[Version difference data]

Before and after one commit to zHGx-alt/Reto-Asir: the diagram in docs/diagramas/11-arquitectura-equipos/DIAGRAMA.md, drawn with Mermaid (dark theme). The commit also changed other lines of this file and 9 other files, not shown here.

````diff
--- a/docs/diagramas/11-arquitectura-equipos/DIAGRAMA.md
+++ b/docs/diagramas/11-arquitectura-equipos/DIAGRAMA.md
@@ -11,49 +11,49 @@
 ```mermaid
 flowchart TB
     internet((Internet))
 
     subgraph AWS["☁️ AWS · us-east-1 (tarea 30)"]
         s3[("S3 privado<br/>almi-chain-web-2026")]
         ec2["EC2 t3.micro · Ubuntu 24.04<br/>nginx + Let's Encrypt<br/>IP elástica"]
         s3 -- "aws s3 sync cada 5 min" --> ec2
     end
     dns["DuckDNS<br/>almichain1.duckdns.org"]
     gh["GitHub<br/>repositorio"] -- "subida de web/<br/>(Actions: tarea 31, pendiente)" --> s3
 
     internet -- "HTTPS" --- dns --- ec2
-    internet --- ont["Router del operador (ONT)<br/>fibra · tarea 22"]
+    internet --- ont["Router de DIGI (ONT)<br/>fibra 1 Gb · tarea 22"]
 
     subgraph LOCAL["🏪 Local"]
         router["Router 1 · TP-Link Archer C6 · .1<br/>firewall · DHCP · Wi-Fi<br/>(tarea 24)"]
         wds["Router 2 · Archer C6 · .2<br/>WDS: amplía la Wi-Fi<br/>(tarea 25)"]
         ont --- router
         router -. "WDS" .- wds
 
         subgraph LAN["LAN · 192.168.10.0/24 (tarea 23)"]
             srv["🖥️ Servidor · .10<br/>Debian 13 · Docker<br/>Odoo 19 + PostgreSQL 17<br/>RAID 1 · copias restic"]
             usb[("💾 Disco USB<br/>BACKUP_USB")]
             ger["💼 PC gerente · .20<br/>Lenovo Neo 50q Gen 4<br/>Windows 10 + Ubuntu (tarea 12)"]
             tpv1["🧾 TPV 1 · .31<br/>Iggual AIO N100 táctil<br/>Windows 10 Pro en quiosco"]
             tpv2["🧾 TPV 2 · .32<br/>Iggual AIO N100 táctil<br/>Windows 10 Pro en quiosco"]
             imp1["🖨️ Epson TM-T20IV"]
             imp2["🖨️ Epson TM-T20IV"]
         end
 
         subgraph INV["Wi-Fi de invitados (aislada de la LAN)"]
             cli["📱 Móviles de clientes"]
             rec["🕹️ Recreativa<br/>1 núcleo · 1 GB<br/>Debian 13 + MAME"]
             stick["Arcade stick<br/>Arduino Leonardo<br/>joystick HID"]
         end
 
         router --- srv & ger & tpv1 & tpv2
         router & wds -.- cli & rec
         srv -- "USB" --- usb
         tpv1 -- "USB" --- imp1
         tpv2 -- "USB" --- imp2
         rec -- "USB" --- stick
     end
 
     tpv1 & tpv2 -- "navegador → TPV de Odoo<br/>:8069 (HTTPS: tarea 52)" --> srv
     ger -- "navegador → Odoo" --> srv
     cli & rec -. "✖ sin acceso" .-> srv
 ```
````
* * *
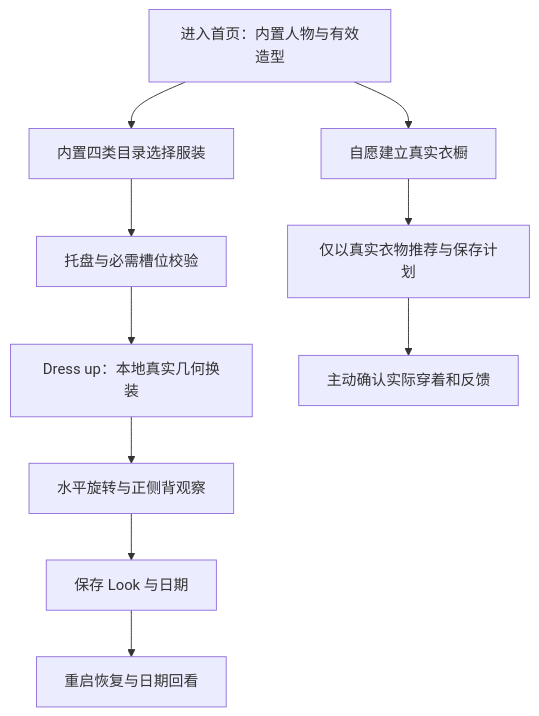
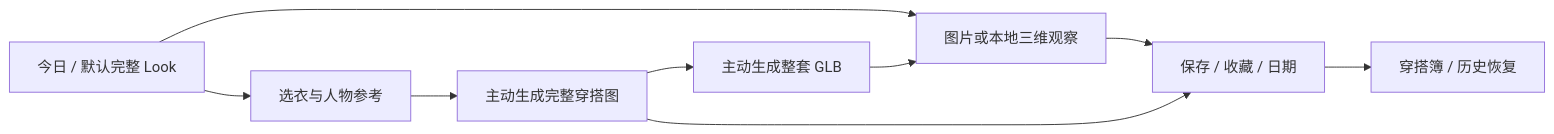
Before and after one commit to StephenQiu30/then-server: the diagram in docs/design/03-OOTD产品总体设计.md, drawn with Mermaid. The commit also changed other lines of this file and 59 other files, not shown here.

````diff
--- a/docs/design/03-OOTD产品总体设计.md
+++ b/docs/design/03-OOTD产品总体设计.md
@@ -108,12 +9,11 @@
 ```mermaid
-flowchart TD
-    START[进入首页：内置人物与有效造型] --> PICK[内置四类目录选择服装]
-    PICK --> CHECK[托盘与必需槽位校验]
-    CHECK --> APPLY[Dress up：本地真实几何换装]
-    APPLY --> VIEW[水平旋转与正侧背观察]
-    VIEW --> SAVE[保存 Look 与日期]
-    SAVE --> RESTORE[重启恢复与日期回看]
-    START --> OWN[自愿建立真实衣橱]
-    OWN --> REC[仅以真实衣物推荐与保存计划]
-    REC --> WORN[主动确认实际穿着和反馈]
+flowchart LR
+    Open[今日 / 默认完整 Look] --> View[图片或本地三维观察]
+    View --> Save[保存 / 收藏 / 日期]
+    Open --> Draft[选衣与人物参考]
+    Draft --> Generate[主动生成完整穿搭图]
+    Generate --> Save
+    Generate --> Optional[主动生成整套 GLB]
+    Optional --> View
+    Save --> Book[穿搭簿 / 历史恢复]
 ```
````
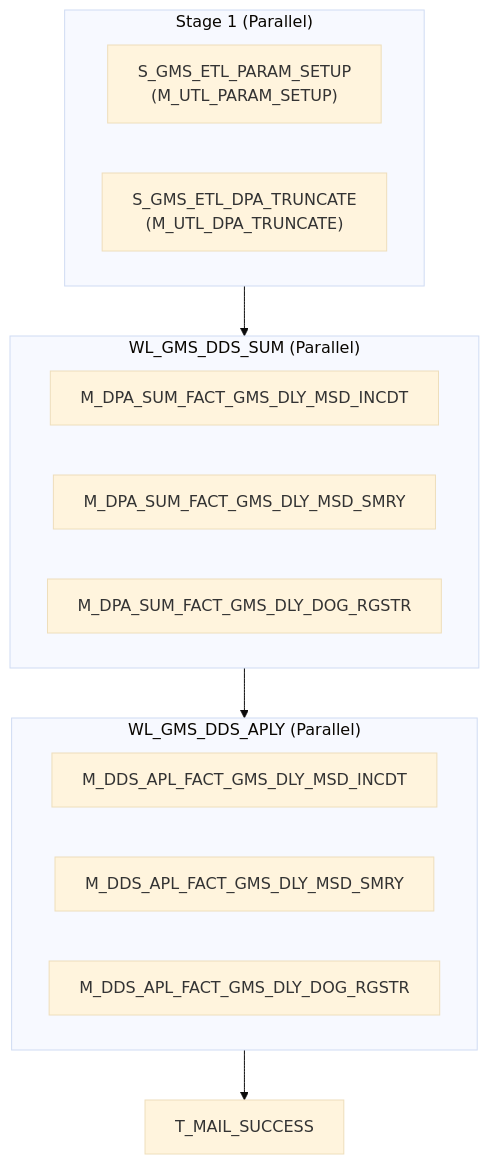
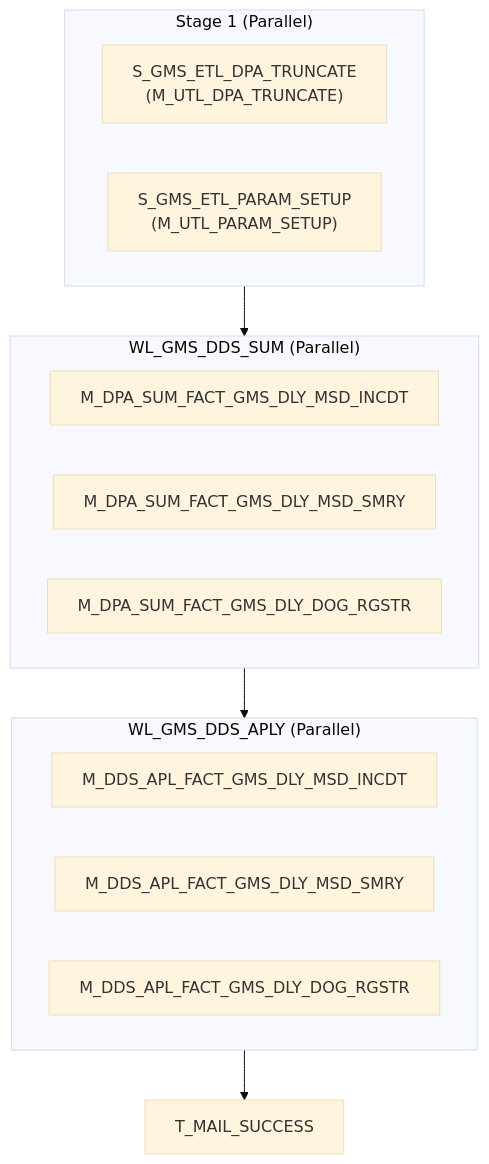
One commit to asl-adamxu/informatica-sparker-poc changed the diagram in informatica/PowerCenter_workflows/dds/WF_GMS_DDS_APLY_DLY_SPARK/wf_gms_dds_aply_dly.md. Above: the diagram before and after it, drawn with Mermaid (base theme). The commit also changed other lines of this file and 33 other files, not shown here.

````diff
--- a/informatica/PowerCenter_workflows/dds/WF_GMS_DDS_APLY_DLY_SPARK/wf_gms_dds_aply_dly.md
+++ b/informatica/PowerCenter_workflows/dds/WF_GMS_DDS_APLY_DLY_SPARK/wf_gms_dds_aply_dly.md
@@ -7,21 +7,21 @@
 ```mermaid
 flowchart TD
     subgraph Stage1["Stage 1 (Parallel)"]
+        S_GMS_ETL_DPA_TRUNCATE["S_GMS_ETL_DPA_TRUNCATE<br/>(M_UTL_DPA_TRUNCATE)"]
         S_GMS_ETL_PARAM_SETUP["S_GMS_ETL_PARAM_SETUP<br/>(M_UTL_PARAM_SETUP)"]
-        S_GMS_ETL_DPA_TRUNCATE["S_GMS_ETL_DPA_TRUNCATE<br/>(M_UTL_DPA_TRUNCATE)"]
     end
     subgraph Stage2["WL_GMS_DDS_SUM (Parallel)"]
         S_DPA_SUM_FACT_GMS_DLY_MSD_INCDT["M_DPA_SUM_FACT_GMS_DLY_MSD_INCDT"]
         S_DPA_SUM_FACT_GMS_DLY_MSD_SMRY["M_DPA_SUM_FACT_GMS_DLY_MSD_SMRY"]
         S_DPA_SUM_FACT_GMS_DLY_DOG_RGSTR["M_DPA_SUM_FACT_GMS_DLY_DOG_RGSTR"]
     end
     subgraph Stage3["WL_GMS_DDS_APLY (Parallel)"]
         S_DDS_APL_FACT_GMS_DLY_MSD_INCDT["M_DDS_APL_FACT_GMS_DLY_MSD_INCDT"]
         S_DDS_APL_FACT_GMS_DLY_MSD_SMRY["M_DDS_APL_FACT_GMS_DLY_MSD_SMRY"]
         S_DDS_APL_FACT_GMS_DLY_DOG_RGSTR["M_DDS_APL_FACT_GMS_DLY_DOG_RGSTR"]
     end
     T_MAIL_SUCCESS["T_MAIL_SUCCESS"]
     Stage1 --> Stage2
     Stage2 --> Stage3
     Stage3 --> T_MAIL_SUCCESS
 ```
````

• [WORK TASK]: Please report every line in the entries above that holds the string "tarea".

• [ANSWER SPACE]:
     subgraph AWS["☁️ AWS · us-east-1 (tarea 30)"]
     gh["GitHub<br/>repositorio"] -- "subida de web/<br/>(Actions: tarea 31, pendiente)" --> s3
-    internet --- ont["Router del operador (ONT)<br/>fibra · tarea 22"]
+    internet --- ont["Router de DIGI (ONT)<br/>fibra 1 Gb · tarea 22"]
         router["Router 1 · TP-Link Archer C6 · .1<br/>firewall · DHCP · Wi-Fi<br/>(tarea 24)"]
         wds["Router 2 · Archer C6 · .2<br/>WDS: amplía la Wi-Fi<br/>(tarea 25)"]
         subgraph LAN["LAN · 192.168.10.0/24 (tarea 23)"]
             ger["💼 PC gerente · .20<br/>Lenovo Neo 50q Gen 4<br/>Windows 10 + Ubuntu (tarea 12)"]
     tpv1 & tpv2 -- "navegador → TPV de Odoo<br/>:8069 (HTTPS: tarea 52)" --> srv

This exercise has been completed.